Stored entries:
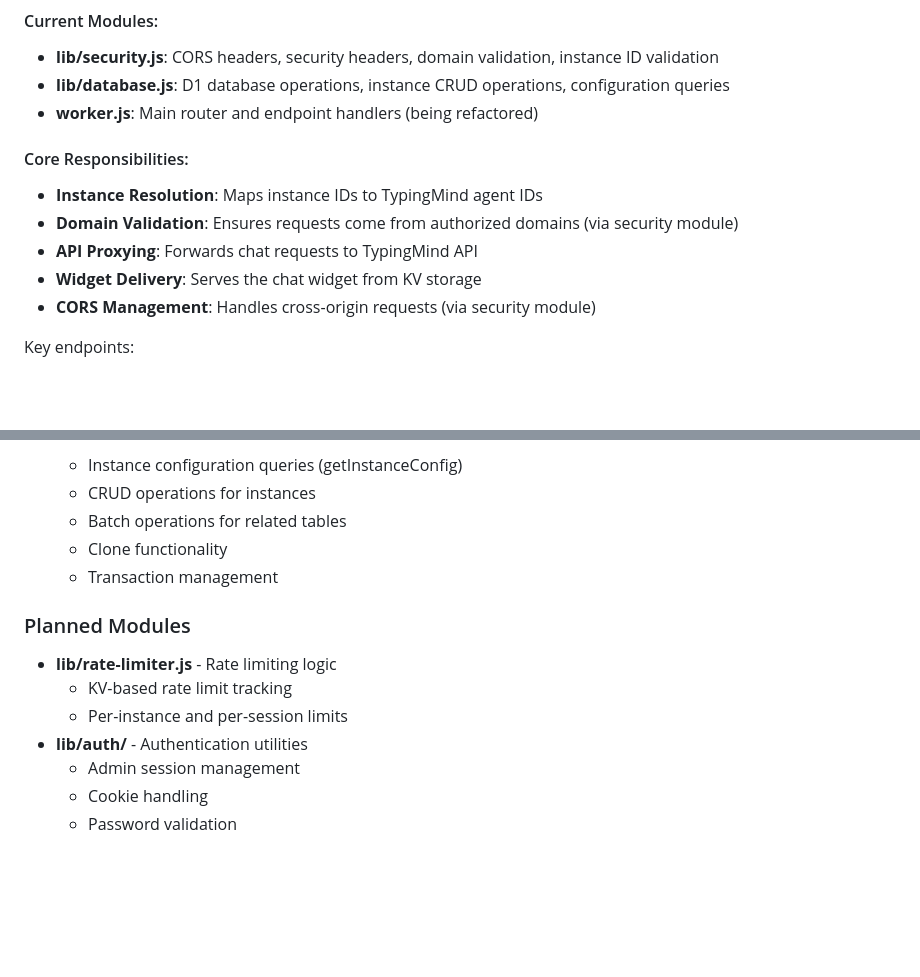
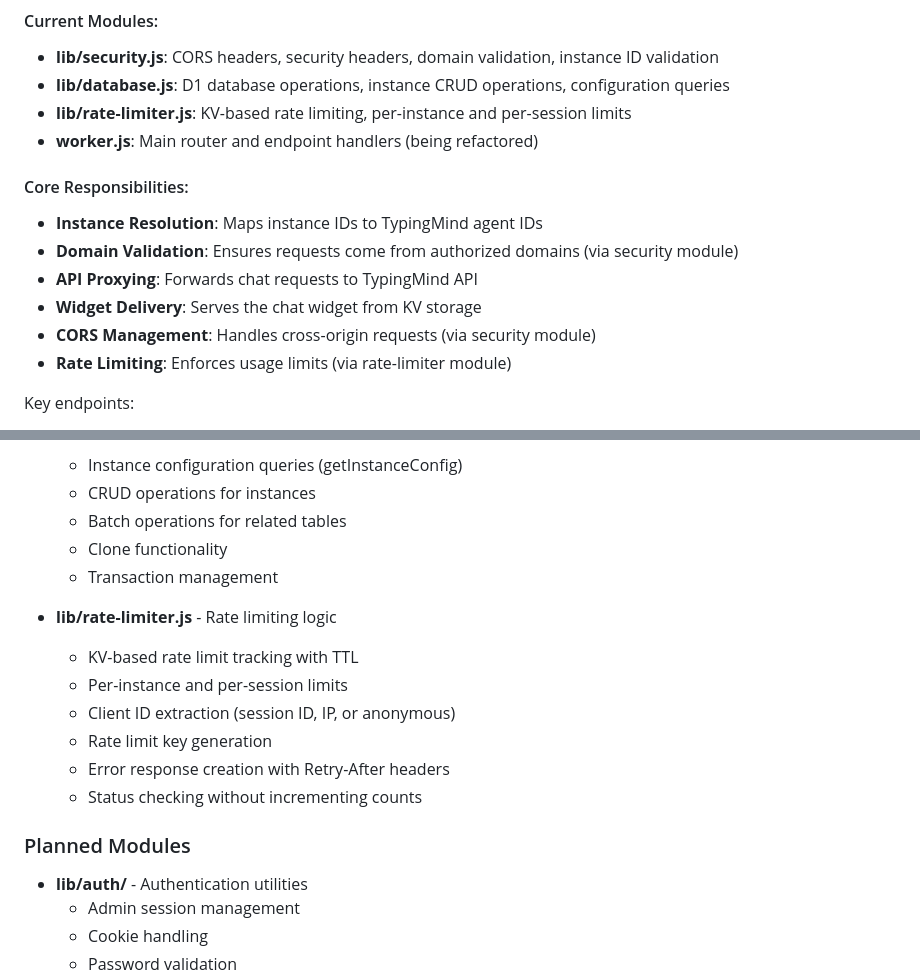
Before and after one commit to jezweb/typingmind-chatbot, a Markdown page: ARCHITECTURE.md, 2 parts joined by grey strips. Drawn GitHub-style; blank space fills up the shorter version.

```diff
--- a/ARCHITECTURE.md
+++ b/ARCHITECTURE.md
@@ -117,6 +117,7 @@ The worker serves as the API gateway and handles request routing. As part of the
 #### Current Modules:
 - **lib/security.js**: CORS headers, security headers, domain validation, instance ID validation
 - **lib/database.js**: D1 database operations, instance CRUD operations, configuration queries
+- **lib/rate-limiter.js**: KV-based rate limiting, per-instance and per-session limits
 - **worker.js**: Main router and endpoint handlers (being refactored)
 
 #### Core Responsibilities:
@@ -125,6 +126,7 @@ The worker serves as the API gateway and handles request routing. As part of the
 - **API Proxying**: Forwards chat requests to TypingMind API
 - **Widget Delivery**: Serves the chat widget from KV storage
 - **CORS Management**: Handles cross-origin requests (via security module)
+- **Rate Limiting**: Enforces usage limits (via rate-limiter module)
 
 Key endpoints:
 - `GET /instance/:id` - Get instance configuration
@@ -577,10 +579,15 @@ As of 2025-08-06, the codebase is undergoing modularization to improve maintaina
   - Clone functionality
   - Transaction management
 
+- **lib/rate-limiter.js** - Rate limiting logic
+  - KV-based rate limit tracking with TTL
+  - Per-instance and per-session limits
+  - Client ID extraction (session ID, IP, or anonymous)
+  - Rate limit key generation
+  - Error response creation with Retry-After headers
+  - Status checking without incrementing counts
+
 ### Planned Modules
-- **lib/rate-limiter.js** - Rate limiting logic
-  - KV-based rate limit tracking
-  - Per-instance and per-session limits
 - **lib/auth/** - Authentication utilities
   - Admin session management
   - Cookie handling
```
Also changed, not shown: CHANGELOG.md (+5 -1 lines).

==

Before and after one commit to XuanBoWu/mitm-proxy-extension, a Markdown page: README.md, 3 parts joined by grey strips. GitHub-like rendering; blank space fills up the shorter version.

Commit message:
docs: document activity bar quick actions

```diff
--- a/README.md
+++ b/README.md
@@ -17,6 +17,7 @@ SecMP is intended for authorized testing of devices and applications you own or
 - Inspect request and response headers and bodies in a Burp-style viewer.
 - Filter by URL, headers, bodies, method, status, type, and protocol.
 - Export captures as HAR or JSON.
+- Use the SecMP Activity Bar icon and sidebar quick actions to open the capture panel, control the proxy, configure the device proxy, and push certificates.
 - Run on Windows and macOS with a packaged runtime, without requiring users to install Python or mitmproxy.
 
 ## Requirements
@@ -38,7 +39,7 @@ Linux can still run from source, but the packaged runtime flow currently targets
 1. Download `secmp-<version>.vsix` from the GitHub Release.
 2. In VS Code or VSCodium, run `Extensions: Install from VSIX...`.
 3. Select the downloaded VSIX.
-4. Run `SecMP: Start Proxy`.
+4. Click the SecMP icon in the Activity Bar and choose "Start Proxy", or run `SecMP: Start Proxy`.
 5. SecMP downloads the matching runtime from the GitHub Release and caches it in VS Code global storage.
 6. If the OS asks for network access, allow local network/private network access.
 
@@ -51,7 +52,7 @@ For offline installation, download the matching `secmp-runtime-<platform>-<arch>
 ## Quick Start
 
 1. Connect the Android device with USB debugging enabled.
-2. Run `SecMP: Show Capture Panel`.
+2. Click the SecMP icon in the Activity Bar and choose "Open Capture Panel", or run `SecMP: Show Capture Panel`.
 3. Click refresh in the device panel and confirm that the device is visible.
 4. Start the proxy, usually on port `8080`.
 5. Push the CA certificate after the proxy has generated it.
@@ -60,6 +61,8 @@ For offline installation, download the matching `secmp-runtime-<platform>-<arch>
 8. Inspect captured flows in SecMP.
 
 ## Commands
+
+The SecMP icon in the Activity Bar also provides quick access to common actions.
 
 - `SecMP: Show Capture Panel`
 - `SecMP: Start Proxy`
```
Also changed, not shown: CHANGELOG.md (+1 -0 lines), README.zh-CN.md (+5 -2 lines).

**Work to complete:** The lines to copy are those above that contain "limiter".

**Reply:**
+- **lib/rate-limiter.js**: KV-based rate limiting, per-instance and per-session limits
+- **Rate Limiting**: Enforces usage limits (via rate-limiter module)
+- **lib/rate-limiter.js** - Rate limiting logic
-- **lib/rate-limiter.js** - Rate limiting logic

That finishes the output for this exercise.